GBA Logo horizontal Facebook LinkedIn Email Pinterest Twitter Instagram YouTube Icon Navigation Search Icon Main Search Icon Video Play Icon Audio Play Icon Headphones Icon Plus Icon Minus Icon Check Icon Print Icon Picture icon Single Arrow Icon Double Arrow Icon Hamburger Icon TV Icon Close Icon Sorted Hamburger/Search Icon
Green Building News

Firm Will Test Smart Features in Rentals

Web-connected thermostats and locks could attract renters of apartments and save building owners time and money

People who rent rather than own their apartments may eventually expect amenities that come with smart-home technology, giving apartment house owners a reason to think about investing in web-connected devices.
Image Credit: Cameron Adams/Flickr

Web-connected devices such as thermostats and locks are being snapped up by homeowners who want the convenience of smart-home technology while renters, barred from altering wiring or door locks, watch from the sidelines.

Now, NWP Services Corporation, which provides smart metering and billing services to owners of apartment house complexes, is planning to test those and other web-connected devices in rentals in two states to see how attractive they might provide to landlords as well as tenants.

According to an article in Fortune, NWP will test web-connected lights, thermostats and locks in California and Florida as the market opens its arms to more smart-home features.

“It feels like the market is now ready for this,” NWP CEO Ron Reed told Fortune. “For some properties this is just going to be the ticket for entry but for others there is going to be a clear [return on investment].”

Benefits and risks

Renters would enjoy the same features that homeowners already can tap into: door locks that can be checked remotely and thermostats and lighting that can be controlled by a smart phone or tablet. As the technology continues to expand, renters may expect to see it in their apartments. Landlords who offer it could get a competitive edge.

But apartment owners also stand to gain in other ways, the report said.

For example, web-connected thermostats would allow landlords to turn down the heat in individual apartments after residents have moved out. Door locks that can be activated by a smart phone app would eliminate the need to change locks or replace keys when renters move out.

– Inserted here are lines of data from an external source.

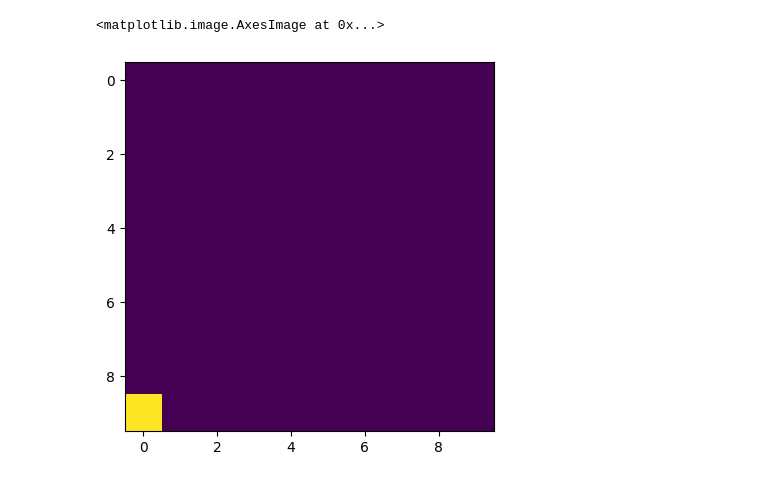
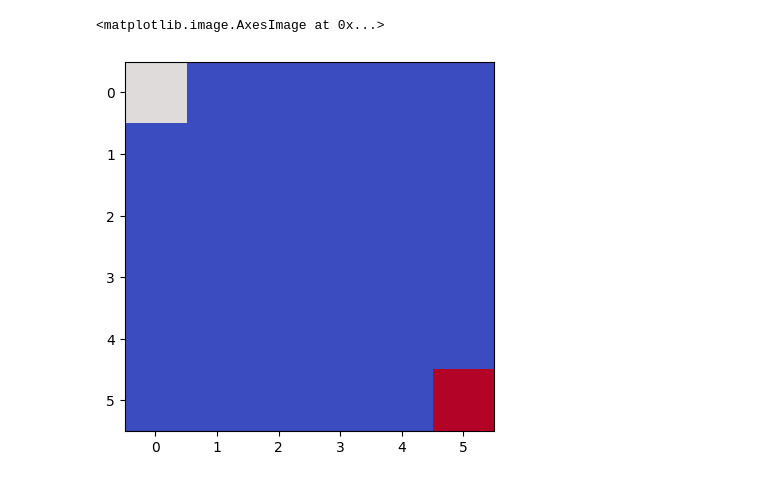
Before and after one commit to Ecook46/SIDEWALK, a Jupyter notebook: code/Driving/RobotSim.ipynb, the cells around one changed output. Drawn from its saved outputs; the diff is of its cells as text; code cells hidden in the pictures.

```diff
--- a/code/Driving/RobotSim.ipynb
+++ b/code/Driving/RobotSim.ipynb
@@ -9,5 +6,2 @@ grid[dim1-1,0] = 1 #starting location
-# %%
-plt.imshow(grid)
-# %% [output]
-<matplotlib.image.AxesImage at 0x...>
-[figure, removed]
+# %%
+dim = 6
@@ -13,0 +110,7 @@ plt.imshow(grid)
+# %%
+env = RobotEnv()
+env.reset()
+plt.imshow(env.render(),cmap='coolwarm')
+# %% [output]
+<matplotlib.image.AxesImage at 0x...>
+[figure, added]
```
Also changed, not shown: parts of 14 cells of this notebook.
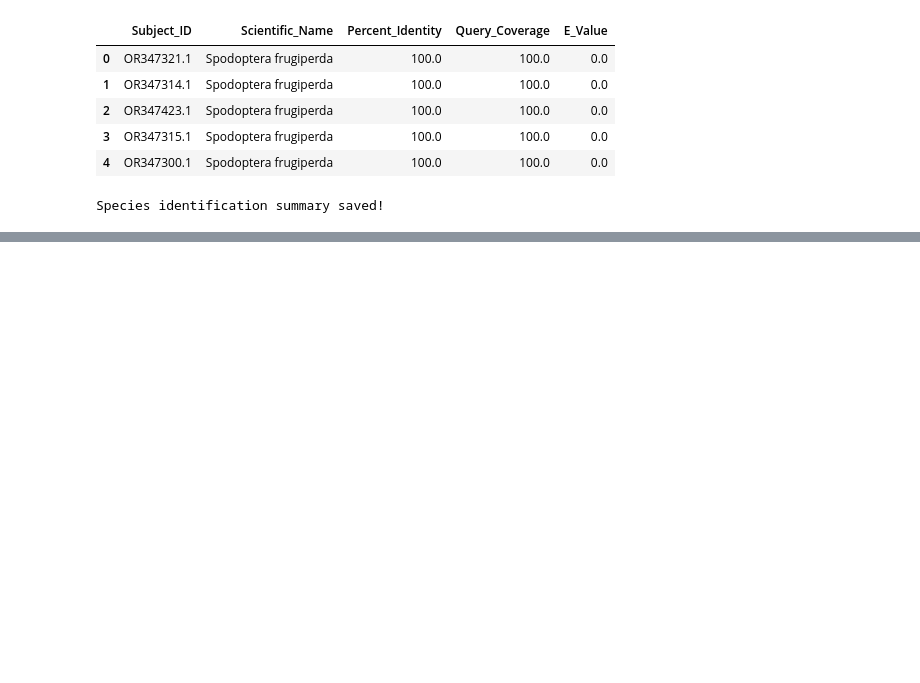
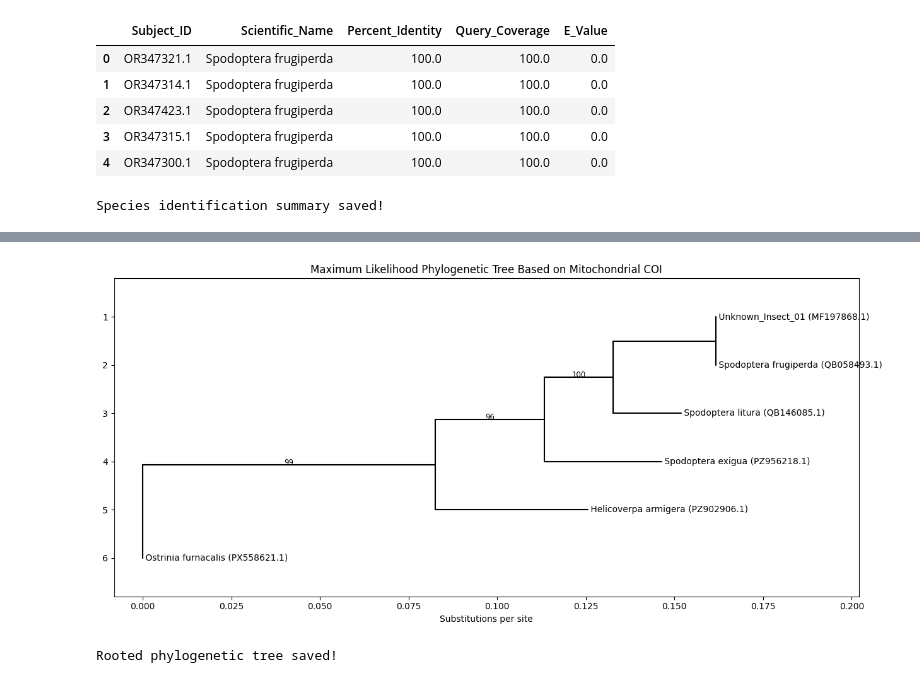
Before and after one commit to bioinformaticswithday/insect-species-identification, a Jupyter notebook: 01_Molecular_Species_Identification.ipynb, the cells around one changed output, grey strips where cells are left out. Saved outputs shown, nothing was run; the diff lists cells and outputs as text; code cells hidden in the pictures; blank space fills up the shorter version.

Commit message:
Insect Identification & Phylogeny Tree

```diff
--- a/01_Molecular_Species_Identification.ipynb
+++ b/01_Molecular_Species_Identification.ipynb
@@ -668,0 +765,4 @@ Project conclusion saved successfully!
+# %%
+print("=== PHYLOGENETIC DATASET ===")
+for rec in all_records:
+    print(rec.id, "|", len(rec.seq), "bp")
@@ -668,0 +910,74 @@ Project conclusion saved successfully!
+# %%
+
+from Bio import Phylo
+import matplotlib.pyplot as plt
+from pathlib import Path
+
+# Read the phylogenetic tree
+tree_file = Path(str(tree_prefix) + ".treefile")
+tree = Phylo.read(tree_file, "newick")
+
+# Root the tree using Ostrinia furnacalis
+outgroup = next(
+    tip for tip in tree.get_terminals()
+    if tip.name == "Ostrinia_furnacalis"
+)
+
+tree.root_with_outgroup(outgroup)
+
+# Create labels with accession numbers
+label_map = {
+    "Query_S_frugiperda":
+        "Unknown_Insect_01 (MF197868.1)"
+}
+
+for rec in reference_records:
+    accession = rec.description.split(
+        "source accession: "
+    )[-1]
+
+    species = rec.id.replace("_", " ")
+    label_map[rec.id] = f"{species} ({accession})"
+
+# Visualize rooted tree
+fig, ax = plt.subplots(figsize=(13, 6))
+
+Phylo.draw(
+    tree,
+    axes=ax,
+    do_show=False,
+    show_confidence=True,
+    label_func=lambda clade: (
+        label_map.get(clade.name, clade.name)
+        if clade.is_terminal() else None
+    )
+)
+
+ax.set_title(
+    "Maximum Likelihood Phylogenetic Tree "
+    "Based on Mitochondrial COI"
+)
+
+ax.set_xlabel("Substitutions per site")
+ax.set_ylabel("")
+
+plt.tight_layout()
+
+# Save figure
+output = (
+    project_dir / "results" /
+    "COI_rooted_phylogenetic_tree.png"
+)
+
+plt.savefig(
+    output,
+    dpi=300,
+    bbox_inches="tight"
+)
+
+plt.show()
+
+print("Rooted phylogenetic tree saved!")
+# %% [output]
+[figure, added]
+Rooted phylogenetic tree saved!
```
Also changed, not shown: parts of 17 cells of this notebook.
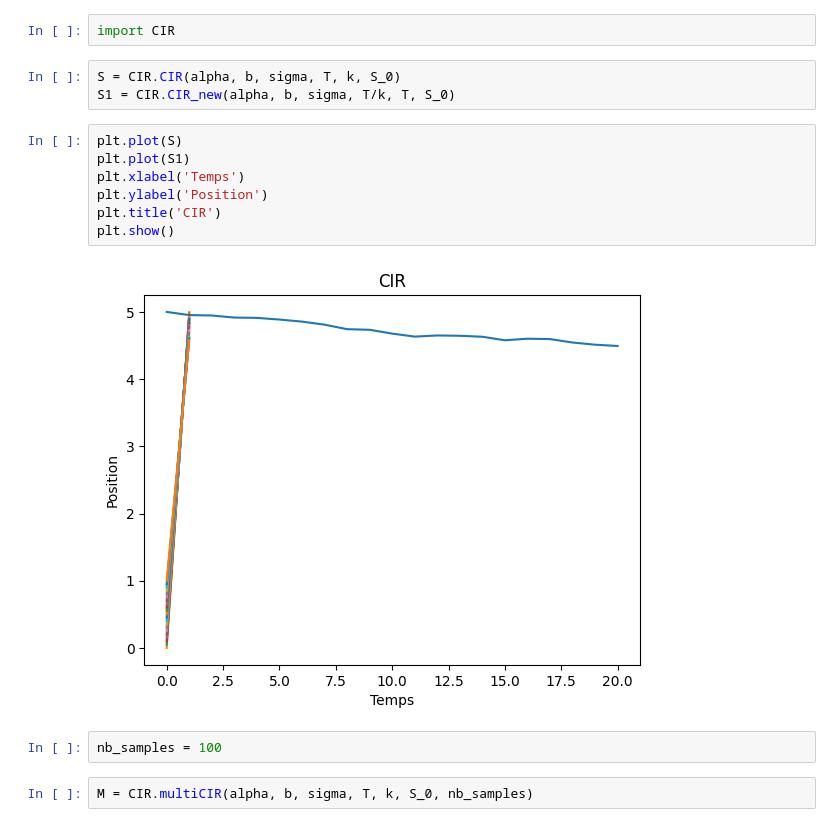
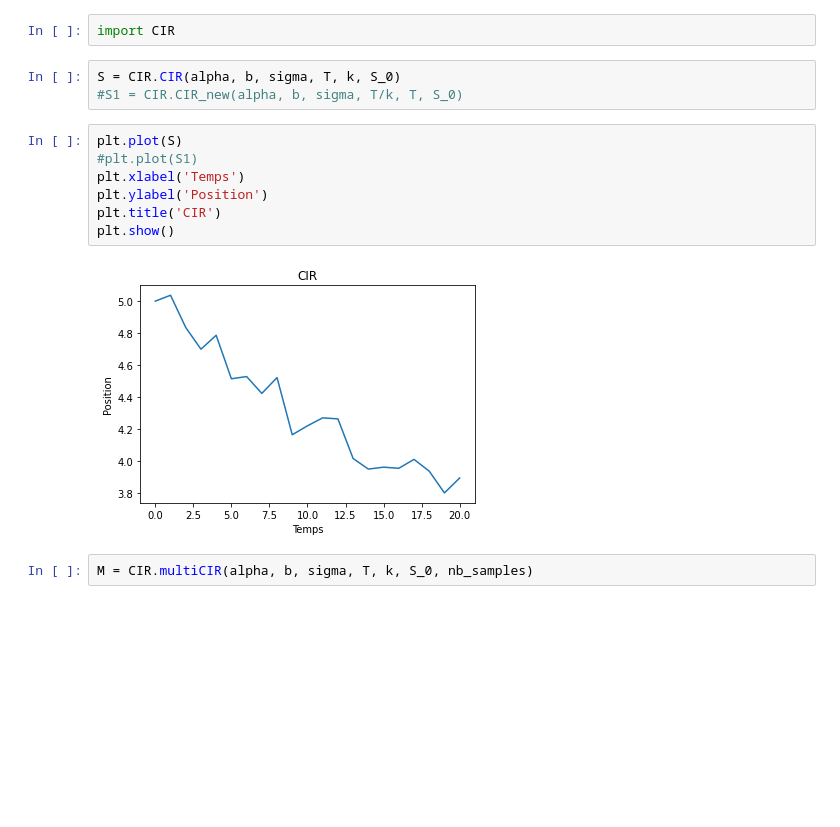
Before and after one commit to Thomasaujoux/Monte_Carlo_Option_Pricing, a Jupyter notebook: main.ipynb, the cells around one changed output. Drawn from its saved outputs; the diff is of its cells as text; blank space fills up the shorter version.

```diff
--- a/main.ipynb
+++ b/main.ipynb
@@ -22,18 +22,16 @@ nb_samples = 100
 import CIR
 # %%
 S = CIR.CIR(alpha, b, sigma, T, k, S_0)
-S1 = CIR.CIR_new(alpha, b, sigma, T/k, T, S_0)
+#S1 = CIR.CIR_new(alpha, b, sigma, T/k, T, S_0)
 # %%
 plt.plot(S)
-plt.plot(S1)
+#plt.plot(S1)
 plt.xlabel('Temps')
 plt.ylabel('Position')
 plt.title('CIR')
 plt.show()
 # %% [output]
-[figure, old version]
+[figure, new version]
-# %%
-nb_samples = 100
 # %%
 M = CIR.multiCIR(alpha, b, sigma, T, k, S_0, nb_samples)
 # %%
```
Also changed, not shown: parts of 23 cells of this notebook, 1 other file.
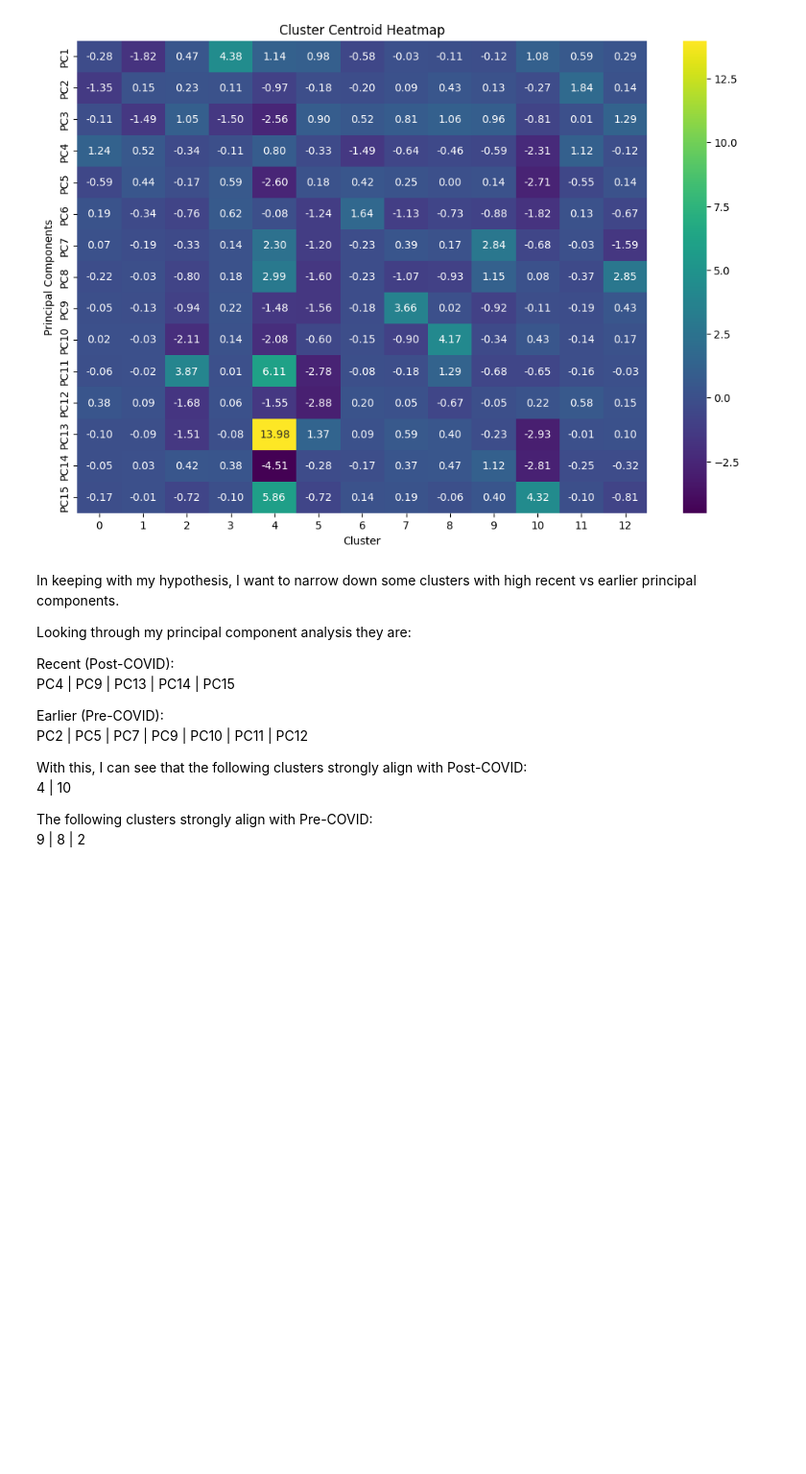
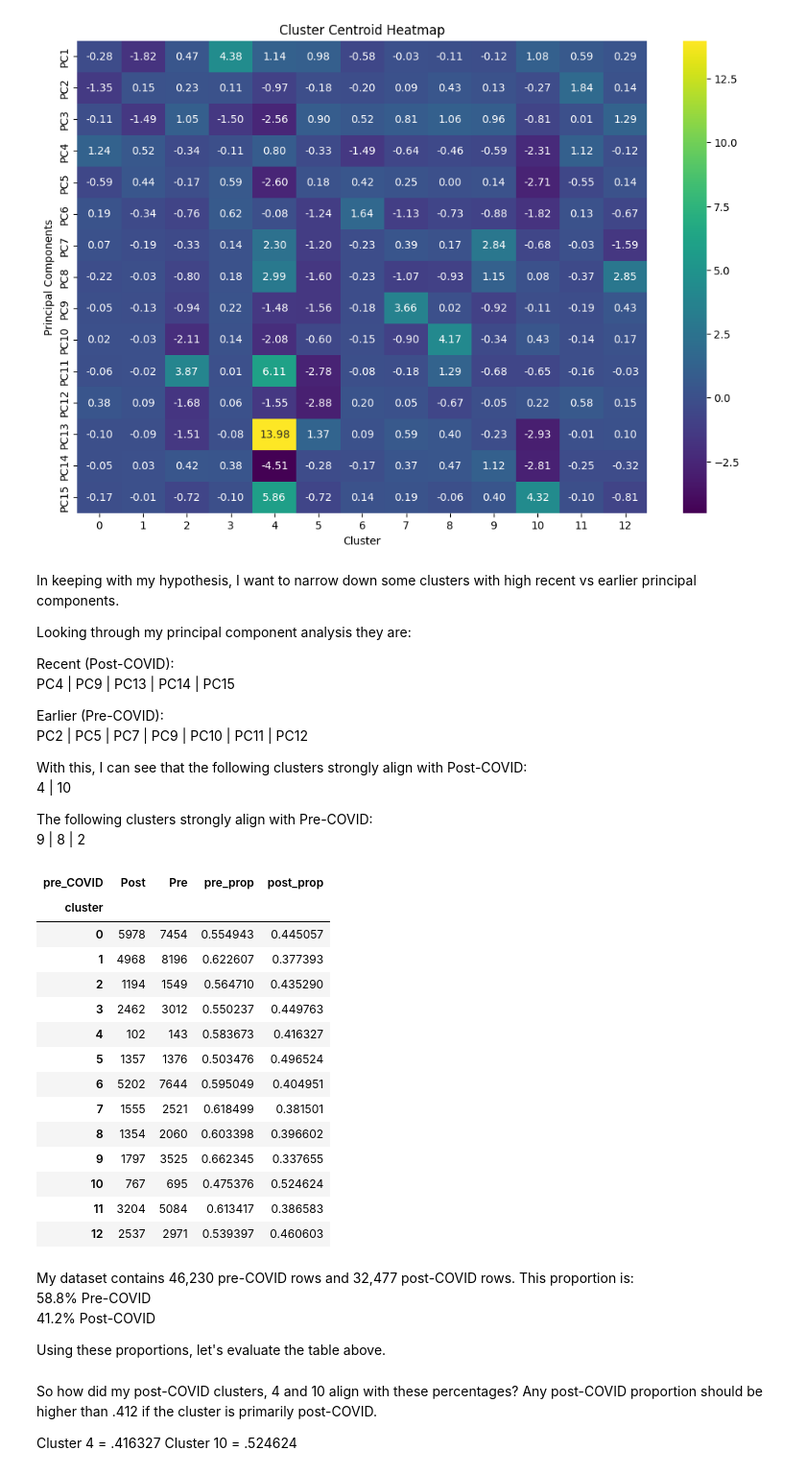
Before and after one commit to C-Shells/D502-Data-Analytics-Capstone, a Jupyter notebook: data_analysis.ipynb, the cells around one changed output. Shown at 96% size. Saved outputs shown, nothing was run; the diff lists cells and outputs as text; code cells hidden in the pictures; blank space fills up the shorter version.

```diff
--- a/data_analysis.ipynb
+++ b/data_analysis.ipynb
@@ -1758,3 +1758,35 @@ With this, I can see that the following clusters strongly align with Post-COVID:
 
 The following clusters strongly align with Pre-COVID:
 9   |   8   |   2
+# %%
+crosstab = pd.crosstab(df_ml['cluster'], df_ml['pre_COVID'].map({True: 'Pre', False: 'Post'}))
+crosstab['pre_prop'] = crosstab['Pre'] / (crosstab['Pre'] + crosstab['Post'])
+crosstab['post_prop'] = crosstab['Post'] / (crosstab['Pre'] + crosstab['Post'])
+crosstab
+# %% [output]
+| pre_COVID | Post | Pre | pre_prop | post_prop |
+| cluster |  |  |  |  |
+| 0 | 5978 | 7454 | 0.554943 | 0.445057 |
+| 1 | 4968 | 8196 | 0.622607 | 0.377393 |
+| 2 | 1194 | 1549 | 0.564710 | 0.435290 |
+| 3 | 2462 | 3012 | 0.550237 | 0.449763 |
+| 4 | 102 | 143 | 0.583673 | 0.416327 |
+| 5 | 1357 | 1376 | 0.503476 | 0.496524 |
+| 6 | 5202 | 7644 | 0.595049 | 0.404951 |
+| 7 | 1555 | 2521 | 0.618499 | 0.381501 |
+| 8 | 1354 | 2060 | 0.603398 | 0.396602 |
+| 9 | 1797 | 3525 | 0.662345 | 0.337655 |
+| 10 | 767 | 695 | 0.475376 | 0.524624 |
+| 11 | 3204 | 5084 | 0.613417 | 0.386583 |
+| 12 | 2537 | 2971 | 0.539397 | 0.460603 |
+# %% [markdown]
+My dataset contains 46,230 pre-COVID rows and 32,477 post-COVID rows.  This proportion is:
+58.8% Pre-COVID
+41.2% Post-COVID
+
+Using these proportions, let's evaluate the table above.
+# %% [markdown]
+So how did my post-COVID clusters, 4 and 10 align with these percentages?  Any post-COVID proportion should be higher than .412 if the cluster is primarily post-COVID.
+
+Cluster 4 = .416327
+Cluster 10 = .524624
```
Also changed, not shown: parts of 1 cell of this notebook.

Web-connected moisture sensors and smoke alarms are other features that could aid landlords, Reed said.

NWP also is exploring the potential downside for landlords.

“There’s a lot of tech here, but there are also business problems,” said Reed. “We’re going to need someone at the front desk 24-7 to handle customer support.”

Another challenge for the company will be in getting devices to work with NWP’s software and billing systems, Reed said.

0 Comments

Log in or create an account to post a comment.

Related

Community

Recent Questions and Replies

  • |
  • |
  • |
  • |